## About this exercise
Each entry should be repeated exactly. Its pictures should not be.

Before and after images:
-- Opening Marker --

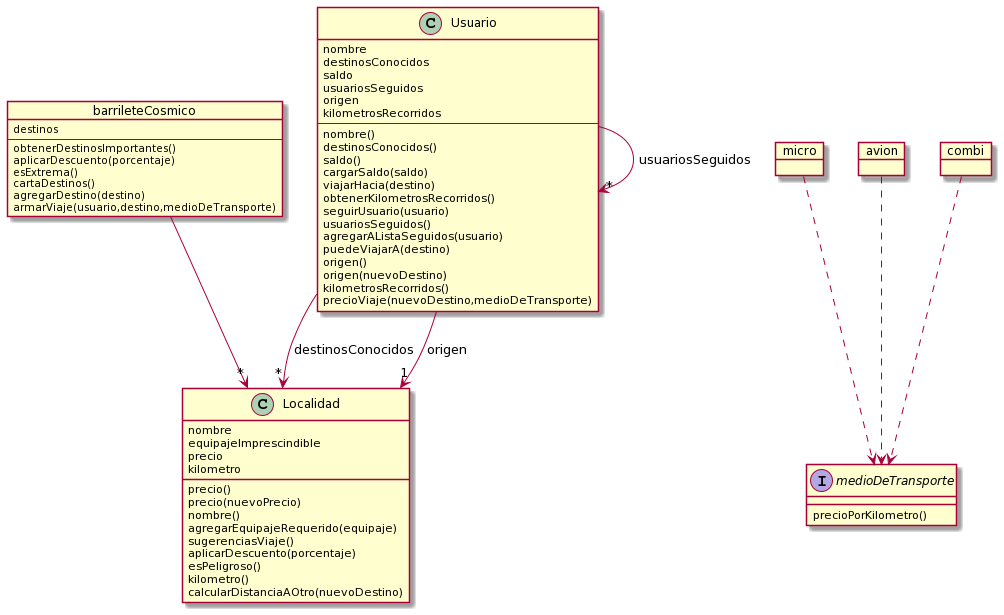
horosco95/2020-pdep-tp-objetos-grupal keeps this PlantUML diagram as diagrama-estatico-2da-entrega.png. Above is the earlier version. Source of this version:
```plantuml
@startuml
object barrileteCosmico {
destinos
--
obtenerDestinosImportantes()
aplicarDescuento(porcentaje)
esExtrema()
cartaDestinos()
agregarDestino(destino)
armarViaje(usuario,destino,medioDeTransporte)
}

class Localidad {
nombre
equipajeImprescindible
precio
kilometro
precio()
precio(nuevoPrecio)
nombre()
agregarEquipajeRequerido(equipaje)
sugerenciasViaje()
aplicarDescuento(porcentaje)
esPeligroso()
kilometro()
calcularDistanciaAOtro(nuevoDestino)
}

class Usuario {
nombre
destinosConocidos
saldo
usuariosSeguidos
origen
kilometrosRecorridos
--
nombre()
destinosConocidos()
saldo()
cargarSaldo(saldo)
viajarHacia(destino)
obtenerKilometrosRecorridos()
seguirUsuario(usuario)
usuariosSeguidos()
agregarAListaSeguidos(usuario)
puedeViajarA(destino)
origen()
origen(nuevoDestino)
kilometrosRecorridos()
precioViaje(nuevoDestino,medioDeTransporte)
}

object micro {

}

object avion {

}

object combi {

}

interface medioDeTransporte {

precioPorKilometro()
}

barrileteCosmico -->"*" Localidad

Usuario -->"*" Usuario : usuariosSeguidos
Usuario -->"*"Localidad :destinosConocidos
Usuario -->"1"Localidad :origen

micro ..> medioDeTransporte
avion ..> medioDeTransporte
combi ..> medioDeTransporte
@enduml
```
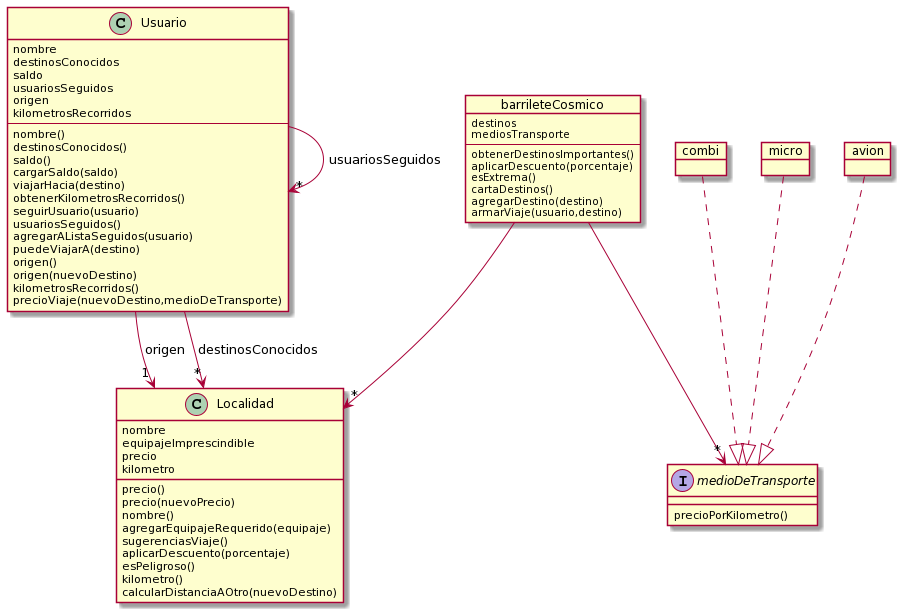
Above is the later version.

Commit message:
fix barrileteCosmico: armarViaje()+ atrib:mediosTransporte + test

update correcciones sobre el codigo + test vinculados a los metodos
corregidos y otros cambios menores. diagrama estatico actualizado

Diff of the diagram source:
```diff
@@ -1,13 +1,14 @@
 @startuml
 object barrileteCosmico {
 destinos
+mediosTransporte
 --
 obtenerDestinosImportantes()
 aplicarDescuento(porcentaje)
 esExtrema()
 cartaDestinos()
 agregarDestino(destino)
-armarViaje(usuario,destino,medioDeTransporte)
+armarViaje(usuario,destino)
 }
 
 class Localidad {
@@ -51,29 +52,26 @@
 }
 
 object micro {
-
 }
 
 object avion {
-
 }
 
 object combi {
-
 }
 
 interface medioDeTransporte {
-
 precioPorKilometro()
 }
 
 barrileteCosmico -->"*" Localidad
+barrileteCosmico -->"*" medioDeTransporte
 
 Usuario -->"*" Usuario : usuariosSeguidos
 Usuario -->"*"Localidad :destinosConocidos
 Usuario -->"1"Localidad :origen
 
-micro ..> medioDeTransporte
-avion ..> medioDeTransporte
-combi ..> medioDeTransporte
+micro ..|> medioDeTransporte
+avion ..|> medioDeTransporte
+combi ..|> medioDeTransporte
 @enduml
```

-- Closing Marker --

## Written response
horosco95/2020-pdep-tp-objetos-grupal keeps this PlantUML diagram as diagrama-estatico-2da-entrega.png. Above is the earlier version. Source of this version:
```plantuml
@startuml
object barrileteCosmico {
destinos
--
obtenerDestinosImportantes()
aplicarDescuento(porcentaje)
esExtrema()
cartaDestinos()
agregarDestino(destino)
armarViaje(usuario,destino,medioDeTransporte)
}

class Localidad {
nombre
equipajeImprescindible
precio
kilometro
precio()
precio(nuevoPrecio)
nombre()
agregarEquipajeRequerido(equipaje)
sugerenciasViaje()
aplicarDescuento(porcentaje)
esPeligroso()
kilometro()
calcularDistanciaAOtro(nuevoDestino)
}

class Usuario {
nombre
destinosConocidos
saldo
usuariosSeguidos
origen
kilometrosRecorridos
--
nombre()
destinosConocidos()
saldo()
cargarSaldo(saldo)
viajarHacia(destino)
obtenerKilometrosRecorridos()
seguirUsuario(usuario)
usuariosSeguidos()
agregarAListaSeguidos(usuario)
puedeViajarA(destino)
origen()
origen(nuevoDestino)
kilometrosRecorridos()
precioViaje(nuevoDestino,medioDeTransporte)
}

object micro {

}

object avion {

}

object combi {

}

interface medioDeTransporte {

precioPorKilometro()
}

barrileteCosmico -->"*" Localidad

Usuario -->"*" Usuario : usuariosSeguidos
Usuario -->"*"Localidad :destinosConocidos
Usuario -->"1"Localidad :origen

micro ..> medioDeTransporte
avion ..> medioDeTransporte
combi ..> medioDeTransporte
@enduml
```
Above is the later version.

Commit message:
fix barrileteCosmico: armarViaje()+ atrib:mediosTransporte + test

update correcciones sobre el codigo + test vinculados a los metodos
corregidos y otros cambios menores. diagrama estatico actualizado

Diff of the diagram source:
```diff
@@ -1,13 +1,14 @@
 @startuml
 object barrileteCosmico {
 destinos
+mediosTransporte
 --
 obtenerDestinosImportantes()
 aplicarDescuento(porcentaje)
 esExtrema()
 cartaDestinos()
 agregarDestino(destino)
-armarViaje(usuario,destino,medioDeTransporte)
+armarViaje(usuario,destino)
 }
 
 class Localidad {
@@ -51,29 +52,26 @@
 }
 
 object micro {
-
 }
 
 object avion {
-
 }
 
 object combi {
-
 }
 
 interface medioDeTransporte {
-
 precioPorKilometro()
 }
 
 barrileteCosmico -->"*" Localidad
+barrileteCosmico -->"*" medioDeTransporte
 
 Usuario -->"*" Usuario : usuariosSeguidos
 Usuario -->"*"Localidad :destinosConocidos
 Usuario -->"1"Localidad :origen
 
-micro ..> medioDeTransporte
-avion ..> medioDeTransporte
-combi ..> medioDeTransporte
+micro ..|> medioDeTransporte
+avion ..|> medioDeTransporte
+combi ..|> medioDeTransporte
 @enduml
```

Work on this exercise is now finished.